Several hospitals have reopened in the New Orleans area since Hurricane Katrina, but health-care facilities are very limited and the number of staffed beds is estimated to be only a third of those available before the storm. Because of the shortages and the number of people returning to the city, the Department of Health and Human Services requested that Carolinas MED-1, developed under a grant from the Department of Homeland Security, be stationed in New Orleans for at least two weeks, perhaps longer. The unit has an emergency department, a two-bed operating room, four critical care beds, seven general care beds, and a dental chair.
A MED-1 crew of doctors, nurses, paramedics and support personnel will receive
help from medical specialists and personnel from New Orleans.
Help For Helpers
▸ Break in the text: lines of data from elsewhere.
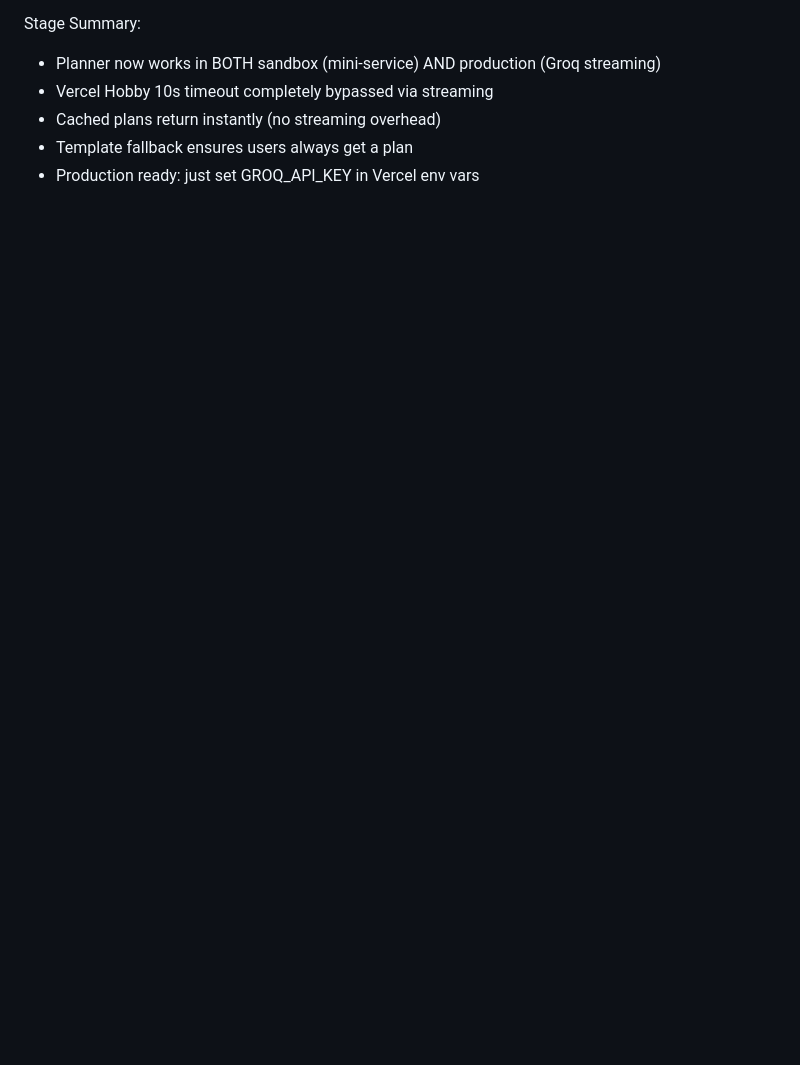
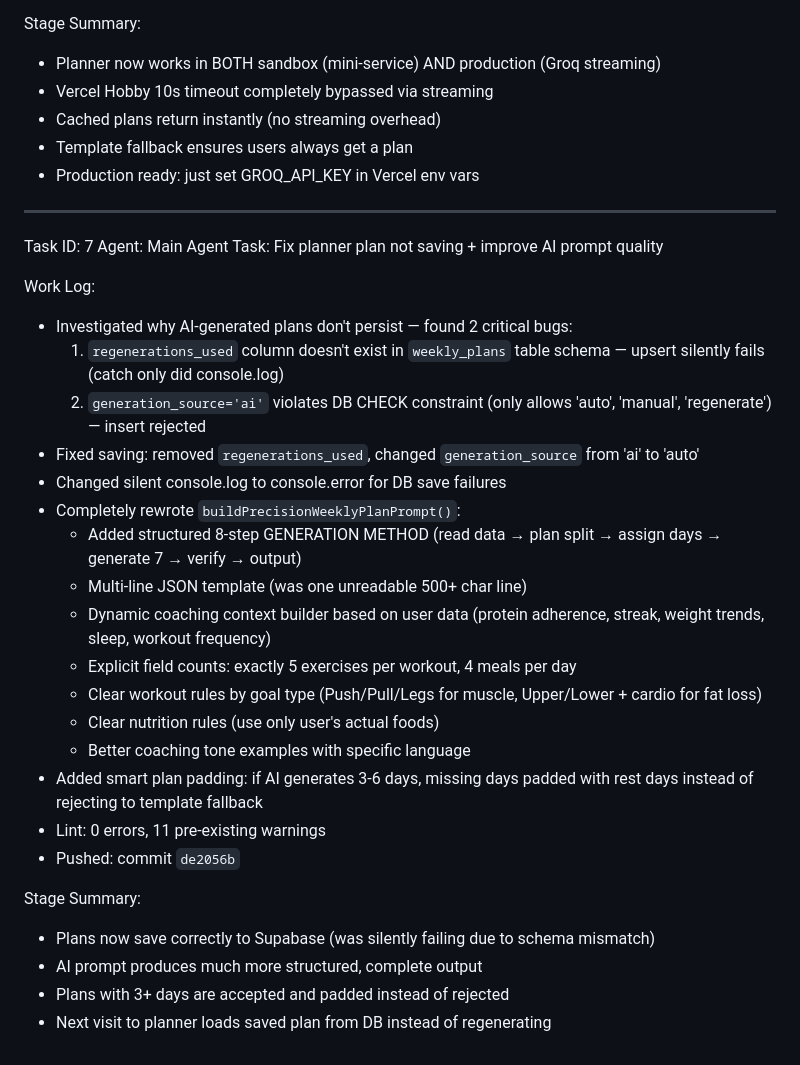
Before and after one commit to Anisbk00/p_c_latest_ver, a Markdown page: worklog.md, the part around the change. Drawn GitHub-style; blank space fills up the shorter version.

Commit message:
e4f635b7-3ccd-41b7-be02-e5319cd32abc

```diff
--- a/worklog.md
+++ b/worklog.md
@@ -265,3 +265,32 @@ Stage Summary:
 - Cached plans return instantly (no streaming overhead)
 - Template fallback ensures users always get a plan
 - Production ready: just set GROQ_API_KEY in Vercel env vars
+
+---
+Task ID: 7
+Agent: Main Agent
+Task: Fix planner plan not saving + improve AI prompt quality
+
+Work Log:
+- Investigated why AI-generated plans don't persist — found 2 critical bugs:
+  1. `regenerations_used` column doesn't exist in `weekly_plans` table schema — upsert silently fails (catch only did console.log)
+  2. `generation_source='ai'` violates DB CHECK constraint (only allows 'auto', 'manual', 'regenerate') — insert rejected
+- Fixed saving: removed `regenerations_used`, changed `generation_source` from 'ai' to 'auto'
+- Changed silent console.log to console.error for DB save failures
+- Completely rewrote `buildPrecisionWeeklyPlanPrompt()`:
+  - Added structured 8-step GENERATION METHOD (read data → plan split → assign days → generate 7 → verify → output)
+  - Multi-line JSON template (was one unreadable 500+ char line)
+  - Dynamic coaching context builder based on user data (protein adherence, streak, weight trends, sleep, workout frequency)
+  - Explicit field counts: exactly 5 exercises per workout, 4 meals per day
+  - Clear workout rules by goal type (Push/Pull/Legs for muscle, Upper/Lower + cardio for fat loss)
+  - Clear nutrition rules (use only user's actual foods)
+  - Better coaching tone examples with specific language
+- Added smart plan padding: if AI generates 3-6 days, missing days padded with rest days instead of rejecting to template fallback
+- Lint: 0 errors, 11 pre-existing warnings
+- Pushed: commit `de2056b`
+
+Stage Summary:
+- Plans now save correctly to Supabase (was silently failing due to schema mismatch)
+- AI prompt produces much more structured, complete output
+- Plans with 3+ days are accepted and padded instead of rejected
+- Next visit to planner loads saved plan from DB instead of regenerating
```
Alzheimer's expert and author Jo Huey will discuss "Caregiver Stress and the Aftermath of Hurricane Katrina" during a free seminar for those who care for Alzheimer's patients at 6 p.m. Thursday, March 6, at the Jewish Community Center (JCC) (5342 St. Charles Ave., 897-0143; www.nojcc.com). The talk is presented by Alzheimer's Services of the Crescent City (ASCC) and the JCC's Alzheimer's Care and Enrichment Program.
Huey, a certified gerontologist who also has a master of social science degree, is author of Alzheimer's Disease: Help and Hope, a book that provides caregivers with tips on how to cope. She founded the Alzheimer's Institute in 1999 and was director of Alzheimer's Residential Care Homes before Hurricane Katrina.
For more information about the seminar or ASCC, call Mary Anne Mushatt at
The LSU/Medical Center of Louisiana at New Orleans (MCLNO) is opening a Level-1 Trauma Care center at Ochsner Clinic Foundation's Elmwood Hospital on Clearview Parkway in Jefferson that will operate through the end of the year.
Ochsner agreed to lease the space to replace the trauma facility at Charity Hospital that was destroyed by Hurricane Katrina. The only other Level-1 Trauma Center in Louisiana at this time is an LSU-operated facility in Shreveport. Personnel from both LSU and Tulane will staff the new local center, which will include 40 critical-care beds and will serve trauma cases only. It will not include a walk-in emergency room or clinic.
Ochsner was among the three hospitals in the New Orleans area able to remain
open throughout Hurricane Katrina and its aftermath. It currently has about
425 patients in its hospital and its doctors see about 170 patients in the emergency
room every day. The Medical Center of Louisiana has offered emergency medical
services in the Morial Convention Center in New Orleans and an adult primary
care clinic near the Charity Hospital Campus.
Ochsner's Transplants Up
Organ transplants and referrals have more than doubled at Ochsner Clinic Foundation since Hurricane Katrina, with the majority of referrals coming from Louisiana and the Gulf Coast region, according to Dr. George Loss, director of abdominal transplant at the Ochsner Multi-Organ Transplant Center. Ochsner currently is the only transplant facility open in the New Orleans area. The facility delayed transplants for three weeks after Katrina, reopening Sept. 19, 2005.
Kidney transplants have risen 100 percent since the hurricane, with more than 35 operations performed by early February, Loss says. Referrals for liver transplants are up 77 percent, with more than two dozen performed since the center reopened; doctors also have performed a half-dozen heart transplants and several pancreas transplants.
The LSU Board of Supervisors last month named Dr. Larry H. Hollier, a vascular surgeon, chancellor of LSU Health Sciences Center (LSUHSC) in New Orleans. He also is dean of LSUHSC's School of Medicine, a post he's held since Jan. 1, 2004. Hollier replaces acting Chancellor Dr. John Rock, who gave up the position to return to teaching and research.
Before joining the LSU faculty in 1974, the Crowley native and LSUHSC School of Medicine graduate, was president of Mount Sinai Hospital in New York. He also has been executive director of clinical affairs and chairman of surgery at Health Care International Ltd. in Glasgow, Scotland and held positions at Mayo Medical School and Mayo Graduate School at the University of Minnesota and Ochsner Clinic in New Orleans.
He and other LSUHSC professionals recently secured the health science center's finances, which suffered a $50 million shortfall in the wake of Hurricane Katrina, through the end of the fiscal year by obtaining $50 million in bridge funding from a federal social services block grant awarded to the state for hurricane relief.